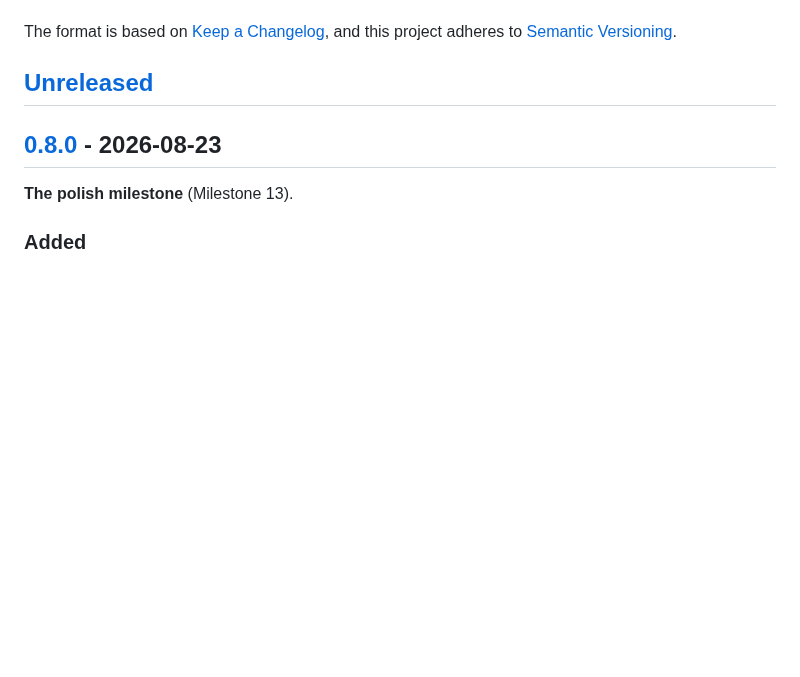
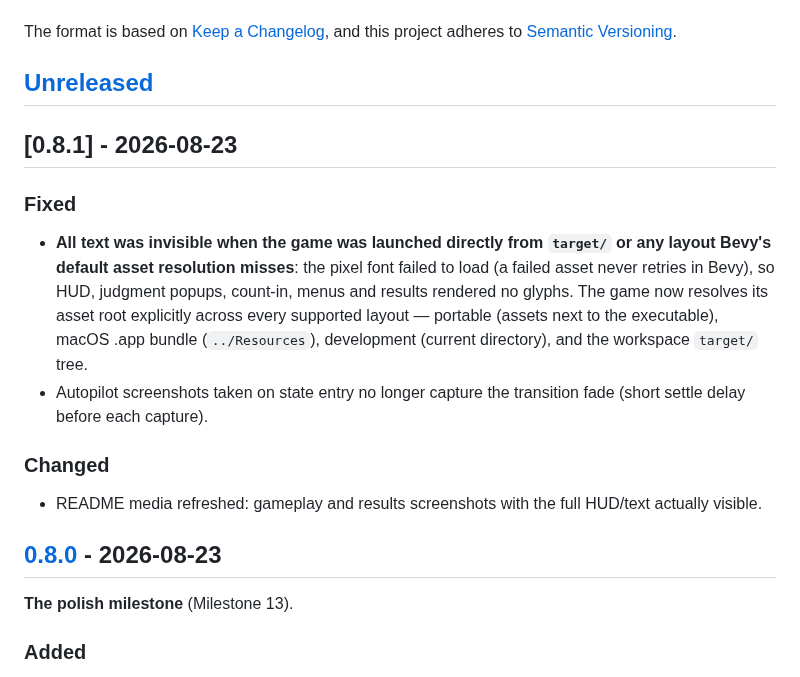
Before and after one commit to pepperonas/beatbyte, a Markdown page: CHANGELOG.md, the part around the change. GitHub-like rendering; blank space fills up the shorter version.

```diff
--- a/CHANGELOG.md
+++ b/CHANGELOG.md
@@ -6,6 +6,26 @@ The format is based on [Keep a Changelog](https://keepachangelog.com/en/1.1.0/),
 and this project adheres to [Semantic Versioning](https://semver.org/spec/v2.0.0.html).
 
 ## [Unreleased]
+
+## [0.8.1] - 2026-08-23
+
+### Fixed
+
+- **All text was invisible when the game was launched directly from
+  `target/` or any layout Bevy's default asset resolution misses**: the
+  pixel font failed to load (a failed asset never retries in Bevy), so
+  HUD, judgment popups, count-in, menus and results rendered no glyphs.
+  The game now resolves its asset root explicitly across every
+  supported layout — portable (assets next to the executable), macOS
+  .app bundle (`../Resources`), development (current directory), and
+  the workspace `target/` tree.
+- Autopilot screenshots taken on state entry no longer capture the
+  transition fade (short settle delay before each capture).
+
+### Changed
+
+- README media refreshed: gameplay and results screenshots with the
+  full HUD/text actually visible.
 
 ## [0.8.0] - 2026-08-23
 
```
Also changed, not shown: README.md (+8 -3 lines), docs/media/beatbyte-gameplay.png, docs/media/beatbyte-results.png (added), 4 other files.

EXERCISE:
Write the records out again exactly as shown above, keeping no pictures.

RESPONSE TO THIS TASK:
Before and after one commit to pepperonas/beatbyte, a Markdown page: CHANGELOG.md, the part around the change. GitHub-like rendering; blank space fills up the shorter version.

```diff
--- a/CHANGELOG.md
+++ b/CHANGELOG.md
@@ -6,6 +6,26 @@ The format is based on [Keep a Changelog](https://keepachangelog.com/en/1.1.0/),
 and this project adheres to [Semantic Versioning](https://semver.org/spec/v2.0.0.html).
 
 ## [Unreleased]
+
+## [0.8.1] - 2026-08-23
+
+### Fixed
+
+- **All text was invisible when the game was launched directly from
+  `target/` or any layout Bevy's default asset resolution misses**: the
+  pixel font failed to load (a failed asset never retries in Bevy), so
+  HUD, judgment popups, count-in, menus and results rendered no glyphs.
+  The game now resolves its asset root explicitly across every
+  supported layout — portable (assets next to the executable), macOS
+  .app bundle (`../Resources`), development (current directory), and
+  the workspace `target/` tree.
+- Autopilot screenshots taken on state entry no longer capture the
+  transition fade (short settle delay before each capture).
+
+### Changed
+
+- README media refreshed: gameplay and results screenshots with the
+  full HUD/text actually visible.
 
 ## [0.8.0] - 2026-08-23
 
```
Also changed, not shown: README.md (+8 -3 lines), docs/media/beatbyte-gameplay.png, docs/media/beatbyte-results.png (added), 4 other files.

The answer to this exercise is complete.